The Florida Fish and Wildlife Conservation Commission is reminding homeowners that bears are moving around, foraging for food and looking for mates. Breeding season for bears runs from June to July
According to FWC bear management program coordinator Dave Telesco, the agency is seeing an increase in calls about bears in neighborhoods around the state. The animals are lured into neighborhoods to feast on unsecured trash.
His advice is not to feed the bears. It is also illegal to feed bears in Florida.
"Problems arise when bears have access to people-related food sources such as pet foods, garbage, barbecue grills, birdseed or livestock feed," Telesco said. “Bears learn very quickly to associate people with food, and this puts the animals at increased risk of illegal kills or crossing highways and getting hit by vehicles.”
Black bears normally are too shy to risk contact with humans, but their strong food drive can overwhelm these instincts.
Keeping food inside and bringing out the trash the morning of pickup, rather than the night before, will help keep bears in wooded areas and away from neighborhoods, according to Telesco.
“If you see a black bear, remain calm. Don’t run. Walk calmly toward a building or vehicle and get inside,” Telesco said. “If you have children or pets, bring them inside. Once you are in a secure location, encourage the bear to leave by banging pots and pans, blowing a car or air horn or whistle. The more stressful a bear’s encounter with you, the less likely it is to come back.”
If the bear is threatening the safety of humans, pets or livestock or is causing property damage, report it to the FWC at 888-404-FWCC (3922).

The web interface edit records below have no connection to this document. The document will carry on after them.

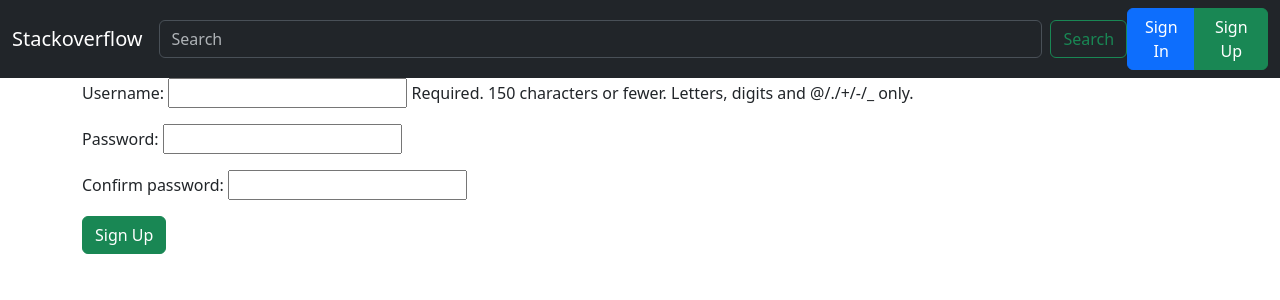
After one commit to shadowarchil/python-project-test, a Django app: page /sign-up/ in a window 1280 px wide. The commit adds this page. Shown: the top 300 px of the page. Run offline with Django 4.2, Linux system fonts and the light colour scheme.

Commit message:
Add user sing up

```diff
--- /dev/null
+++ b/templates/auth/sign_up.html
@@ -0,0 +1,9 @@
+{% extends 'base.html' %}
+
+{% block content %}
+<form method="post">
+    {% csrf_token %}
+    {{form.as_p}}
+    <button class="btn btn-success">Sign Up</button>
+</form>
+{% endblock content %}
--- a/templates/base.html
+++ b/templates/base.html
@@ -39,8 +39,9 @@
                 <div class="btn-group">
                 {% if not request.user.is_authenticated %}
                     <a href="{% url 'users:sign-in' %}" class="btn btn-primary">Sign In</a>
-                    <a href="#" class="btn btn-success">Sign Up</a>
+                    <a href="{% url 'users:sign-up' %}" class="btn btn-success">Sign Up</a>
                 {% else %}
+                    <span class="btn btn-primary disabled">{{ request.user.username }}</span>
                     <a href="{% url 'users:sign-out' %}" class="btn btn-danger">Sign Out</a>
                 {% endif %}
                 </div>
--- a/templates/home.html
+++ b/templates/home.html
@@ -26,7 +26,7 @@
                     </div>
 
                     <a href="#">
-                        {{ question.user }} asked {{ question.create_time }}
+                        {{ question.user }} asked {{ question.create_time|timesince }} ago
                     </a>
                 </div>
             </div>
--- /dev/null
+++ b/users/forms.py
@@ -0,0 +1,32 @@
+from django import forms
+from django.core.exceptions import ValidationError
+from django.contrib.auth.password_validation import validate_password
+from users.models import User
+
+class UserCreateForm(forms.ModelForm):
+    confirm_password = forms.CharField(widget=forms.widgets.PasswordInput(),
+                                         validators=[validate_password])
+
+    def clean(self):
+        cleaned_data = super().clean()
+        print(cleaned_data)
+        if cleaned_data['confirm_password'] != cleaned_data['password']:
+            raise ValidationError({
+                'confirm_password': "Passwords don't match",
+                'password': "Passwords don't match",
+            })
+
+        return cleaned_data
+
+    class Meta:
+        model = User
+        fields = ['username', 'password', 'confirm_password']
+        widgets = {
+            'password': forms.PasswordInput(),
+        }
+
+    def save(self, commit: bool = False):
+        user: User = super().save(False)
+        user.set_password(user.password)
+        user.save(commit)
+        return user
--- a/users/urls.py
+++ b/users/urls.py
@@ -1,10 +1,10 @@
 from django.urls import path
-from users.views import CustomLoginView, CustomLogoutView
+from users.views import CustomLoginView, CustomLogoutView, UserSignUpView
 
 app_name = 'users'
 
 urlpatterns = [
     path('sign-in/', CustomLoginView.as_view(), name='sign-in'),
-    path('sign-out/', CustomLogoutView.as_view(), name='sign-out')
-
+    path('sign-out/', CustomLogoutView.as_view(), name='sign-out'),
+    path('sign-up/', UserSignUpView.as_view(), name='sign-up'),
 ]
--- a/users/views.py
+++ b/users/views.py
@@ -1,7 +1,8 @@
 from django.shortcuts import render
 from django.contrib.auth.views import LoginView, LogoutView
+from django.views.generic import CreateView
 from django.urls import reverse_lazy
-
+from users.forms import UserCreateForm
 
 # Create your views here.
 class CustomLoginView(LoginView):
@@ -12,3 +13,9 @@
 
 class CustomLogoutView(LogoutView):
     next_page = reverse_lazy('core:home')
+
+
+class UserSignUpView(CreateView):
+    template_name = 'auth/sign_up.html'
+    form_class = UserCreateForm
+    success_url = reverse_lazy('core:home')
```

Residents can get more safety tips and learn more about living with black bears at MyFWC.com/Bear.